The three percent rule states that a small, vocal minority of a population is enough to effect lasting social change through the use of nonviolent actions.
Individuals seeking to register to vote in New Hampshire cannot be denied the right to do so even if they have not yet obtained a driver’s license, according to a Nov. 7 letter sent by state officials to Hanover town clerk Betsy McClain.
Co-owners of Hanover Haircutters Ryan and Robert Romano, a father-son duo, have voiced criticism of the Office of Pluralism and Leadership’s hair care voucher program, which serves low-income communities on campus by offsetting the cost of hair care. The Romanos said that the vouchers can only be used at one barbershop in Hanover, unduly benefiting the operations of one shop over others.

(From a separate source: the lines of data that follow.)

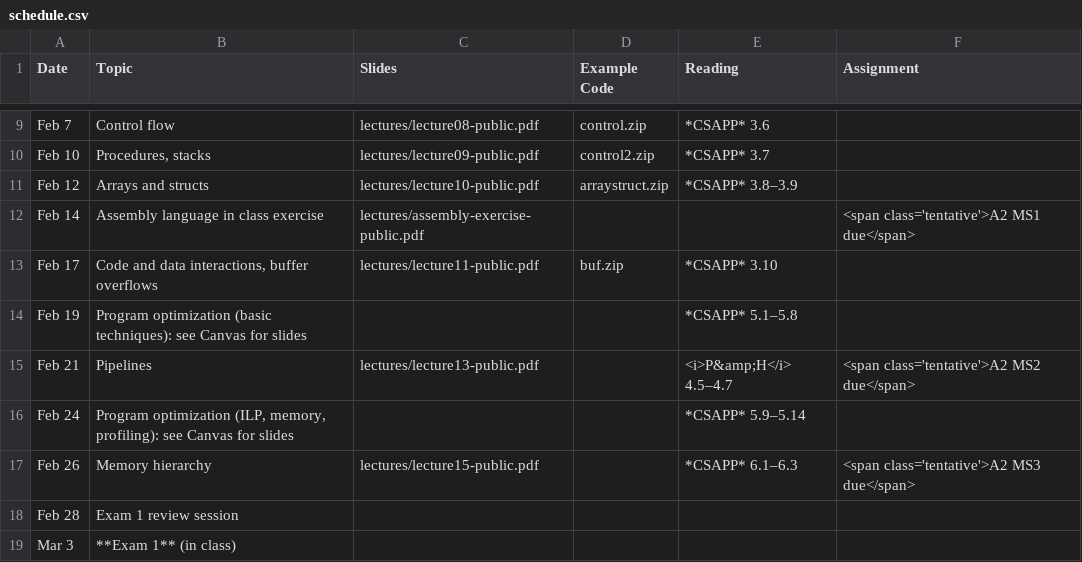
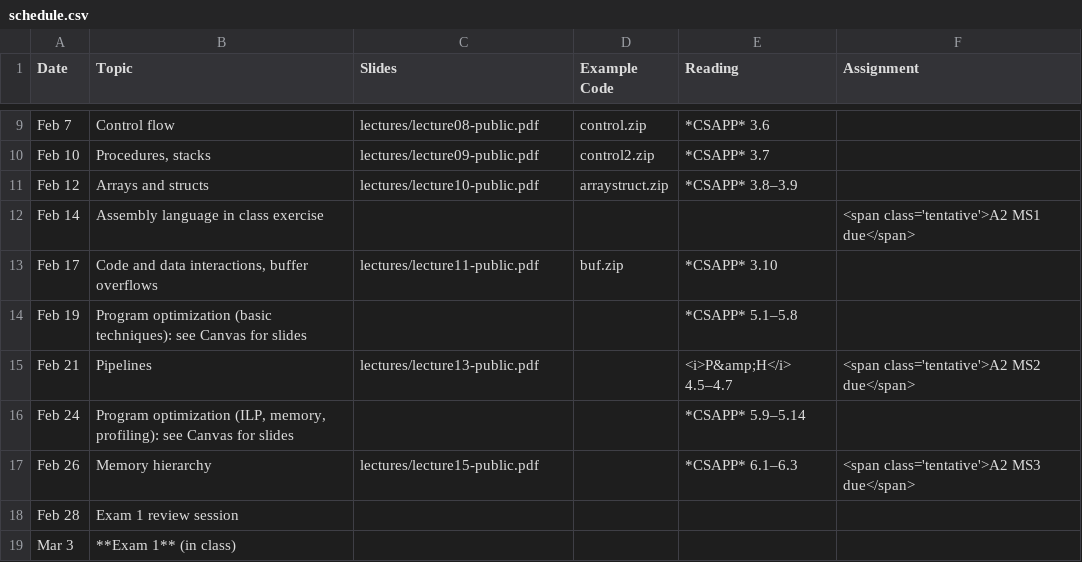
Before and after one commit to jhucsf/spring2025, a CSV file: schedule.csv, drawn as a sheet; only a part is shown, gaps mark what is left out.

Commit message:
don't link to assembly exercise yet

```diff
--- a/schedule.csv
+++ b/schedule.csv
@@ -11,3 +11,3 @@ Feb 10,"Procedures, stacks",lectures/lecture09-public.pdf,control2.zip,*CSAPP* 3
 Feb 12,"Arrays and structs",lectures/lecture10-public.pdf,arraystruct.zip,*CSAPP* 3.8–3.9,
-Feb 14,"Assembly language in class exercise",lectures/assembly-exercise-public.pdf,,,"<span class='tentative'>A2 MS1 due</span>"
+Feb 14,"Assembly language in class exercise",,,,"<span class='tentative'>A2 MS1 due</span>"
 Feb 17,"Code and data interactions, buffer overflows",lectures/lecture11-public.pdf,buf.zip,*CSAPP* 3.10,
```
Also changed, not shown: 1 other file.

LEBANON — Democratic presidential candidate Pete Buttigieg held a town-hall style forum at Lebanon Middle School on Saturday as part of a multi-stop bus tour of New Hampshire. Speaking to over 1,300 attendees, the event was the South Bend, IN mayor’s largest crowd in New Hampshire thus far, according to Buttigieg’s New Hampshire communications director Kevin Donohue.
Last Friday, students, staff and alumni gathered to celebrate the 100th anniversary of Dartmouth hiring its first female professor. The day-long event included speeches from past and present female College faculty as well as a Rauner Special Collections Library exhibit on the female explorer Evelyn Stefansson Nef.
With over $2.2 billion raised to date, the College’s “The Call to Lead” capital campaign has been “unprecedented,” according to alumni council member Julie Levenson ’84. The campaign’s $3 billion goal greatly surpasses the $1.3 billion raised in the College’s most recent capital campaign, The Campaign for the Dartmouth Experience, which was launched by former College President James Wright in 2002 and concluded in 2009.
Launched on Oct. 29, Dartmouth’s annual United Way fundraising campaign, which supports social service organizations in the Upper Valley, aims to raise $270,000 by Dec. 20 — a slight decrease from last year’s goal of $290,000.
As New Hampshire gears up to host the first-in-the-nation presidential primary, various campaigns have established themselves on campus in an effort to increase support for candidates. Student campaign volunteers can regularly be spotted at tables near Novack Cafe or on street corners around the Green in an attempt to attract grassroots support.
Following a lawsuit filed by an alumna, Dartmouth has participated in an external review of Americans with Disabilities Act infrastructure on campus and has implemented several changes to improve accessibility at the College.
Loading screens and buffering videos have become a familiar sight for those connected to Dartmouth’s wireless networks. While a new network is currently being installed throughout campus, students have noticed slower WiFi connectivity this term, which has hindered their ability to complete assignments and communicate with others.
Through the collaboration of faculty from the Russian and government departments, the Guarini Institute for International Education and the Arthur L. Irving Institute for Energy and Society, Dartmouth students may have the opportunity to participate in an interdisciplinary study abroad in Russia through a new foreign study program by the summer of 2020.
With the $14 million settlement of a federal class action lawsuit accusing the College of failing for years to act on allegations of sexual misconduct against three former psychological and brain sciences professors pending court approval, the lawsuit has spurred a number of both direct and indirect changes on campus to prevent similar incidents in the future.